(Input records begins)
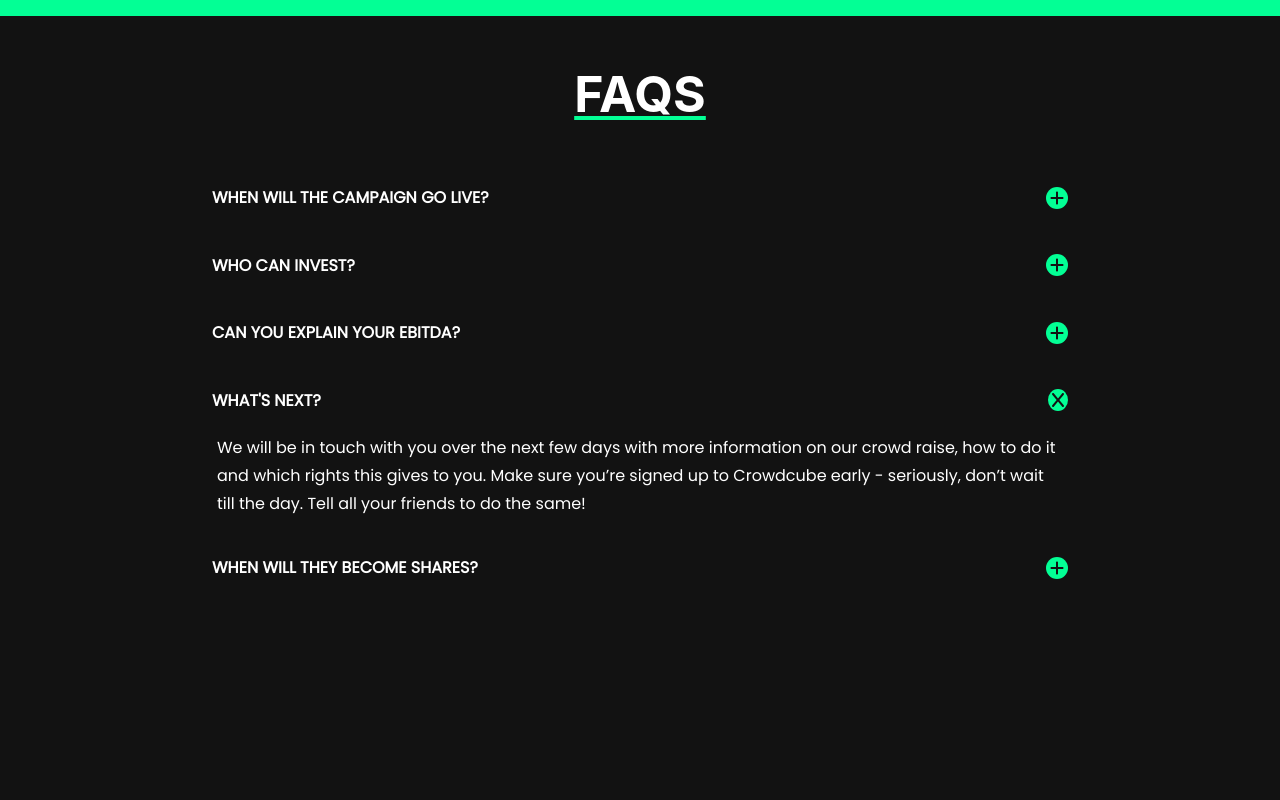
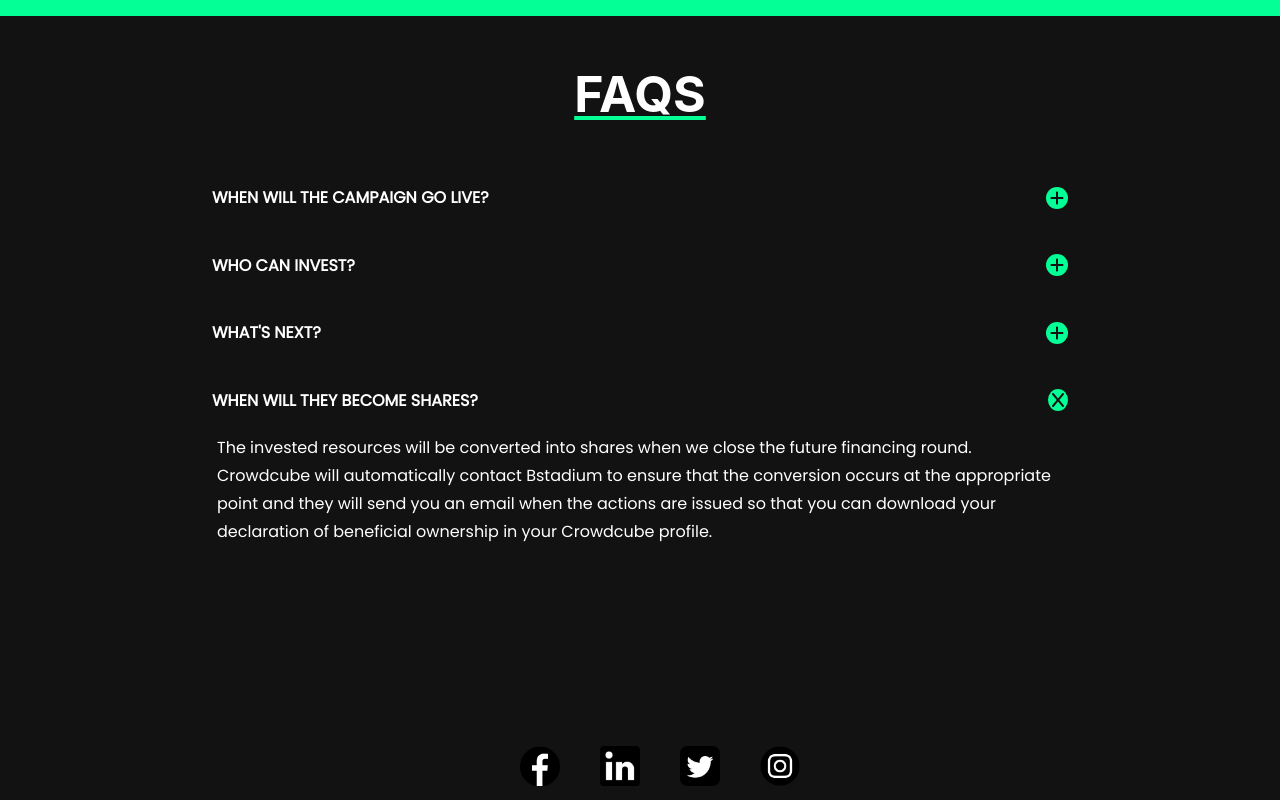
Before and after one commit to jorgecm99/heura, a React (Create React App) app: page / in a window 1280 px wide. Both pictures are taken after a click on the icon 1057 px from the left and 11288 px from the top of the page. Shown: the part 10888-11688 px from the top of the page. Built offline with nearby package versions, Linux system fonts and the light colour scheme.

Commit message:
last changes

```diff
--- a/src/Componentes/LandingFour/LandingFour.js
+++ b/src/Componentes/LandingFour/LandingFour.js
@@ -15,7 +15,7 @@
 const LandingFour = () => {
     const [isMenuOpen, setIsMenuOpen] = useState(false);
     const [isMenuOpen2, setIsMenuOpen2] = useState(false);
-    const [isMenuOpen3, setIsMenuOpen3] = useState(false);
+    /* const [isMenuOpen3, setIsMenuOpen3] = useState(false); */
     const [isMenuOpen4, setIsMenuOpen4] = useState(false);
     const [isMenuOpen5, setIsMenuOpen5] = useState(false);
     /* const [isMenuOpen6, setIsMenuOpen6] = useState(false);
@@ -70,7 +70,7 @@
                 }
         </div>
 
-        <div className='landing-four-dropdown'>
+       {/*  <div className='landing-four-dropdown'>
             <div className='landing-four-dropdown-main' data-aos="fade-up" data-aos-duration="2000">
             <h4 className='landing-four-dropdown-title'>Can you explain your Ebitda?</h4>
             <div className='landing-four-dropdown-icon'>
@@ -93,7 +93,7 @@
                                     </p>
                     </div> : null
                 }
-        </div>
+        </div> */}
 
         <div className='landing-four-dropdown'>
             <div className='landing-four-dropdown-main' data-aos="fade-up" data-aos-duration="2000">
@@ -133,7 +133,7 @@
                             isMenuOpen5 ?
                                 <div className='landing-four-dropdown-content'>
                                     <p className='landing-four-dropdown-content-text'>
-                                    The invested resources will be converted into shares when we close the future financing round. Crowdcube will automatically contact Heura Foods to ensure that the conversion occurs at the appropriate point and they will send you an email when the actions are issued so that you can download your declaration of beneficial ownership in your Crowdcube profile.
+                                    The invested resources will be converted into shares when we close the future financing round. Crowdcube will automatically contact Bstadium     to ensure that the conversion occurs at the appropriate point and they will send you an email when the actions are issued so that you can download your declaration of beneficial ownership in your Crowdcube profile.
                                     </p>
                     </div> : null
                 }
```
(Input records ends)
:: What is being asked ::
The lines holding the string "appropriate" are what is needed from the material above.

:: Written answer ::
-                                    The invested resources will be converted into shares when we close the future financing round. Crowdcube will automatically contact Heura Foods to ensure that the conversion occurs at the appropriate point and they will send you an email when the actions are issued so that you can download your declaration of beneficial ownership in your Crowdcube profile.
+                                    The invested resources will be converted into shares when we close the future financing round. Crowdcube will automatically contact Bstadium     to ensure that the conversion occurs at the appropriate point and they will send you an email when the actions are issued so that you can download your declaration of beneficial ownership in your Crowdcube profile.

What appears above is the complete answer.